Problem requirements: Check every line in the records below for the word "sheet" and report how many have it, nothing more.

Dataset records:
---*---
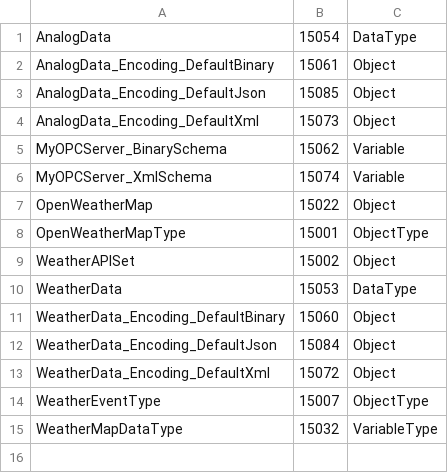
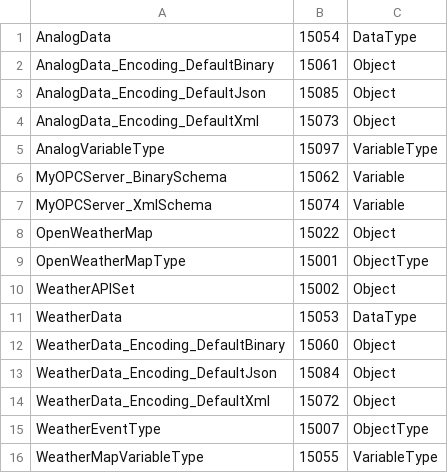
Before and after one commit to dariofugale95/server-opc-ua-dotnetcore, a CSV file: OPCServerNETCore/OPCServerNETCore/Published/Quickstarts.MyOPCServer.NodeIds.csv, drawn as a sheet.

```diff
--- a/OPCServerNETCore/OPCServerNETCore/Published/Quickstarts.MyOPCServer.NodeIds.csv
+++ b/OPCServerNETCore/OPCServerNETCore/Published/Quickstarts.MyOPCServer.NodeIds.csv
@@ -4,2 +4,3 @@ AnalogData_Encoding_DefaultJson,15085,Object
 AnalogData_Encoding_DefaultXml,15073,Object
+AnalogVariableType,15097,VariableType
 MyOPCServer_BinarySchema,15062,Variable
@@ -14,2 +15,2 @@ WeatherData_Encoding_DefaultXml,15072,Object
 WeatherEventType,15007,ObjectType
-WeatherMapDataType,15032,VariableType
+WeatherMapVariableType,15055,VariableType
```
Also changed, not shown: 13 other files.
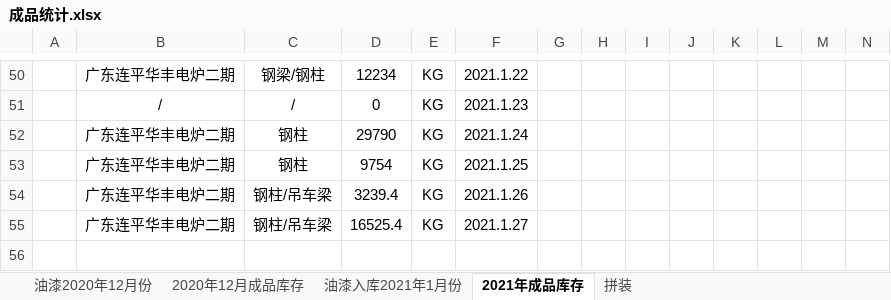
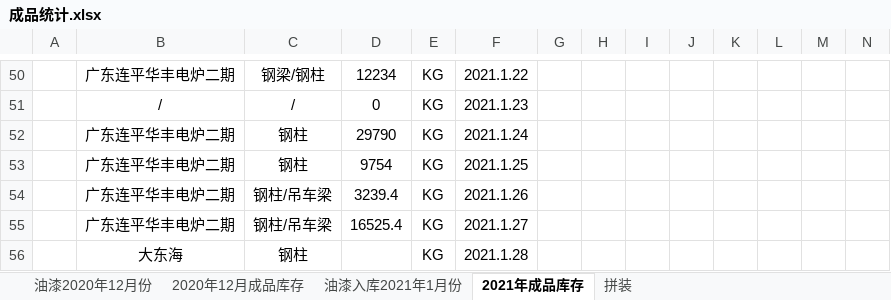
Before and after one commit to LuJZ1402/Upan, an Excel workbook: 成品统计.xlsx, sheet 2021年成品库存, drawn as a sheet; only a part is shown, gaps mark what is left out; values as stored, in another font and other column widths than the file's, no borders; rows hold the shown columns only; the diff names each change by its address in the sheet, - before the commit and + after, or states it on an @@ line.

```diff
--- a/成品统计.xlsx (sheet 2021年成品库存)
+++ b/成品统计.xlsx (sheet 2021年成品库存)
+row 56:  | 大东海 | 钢柱 |  | KG | 2021.1.28
```
Also changed, not shown: sheet 油漆入库2021年1月份.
---*---
Exercise result: 5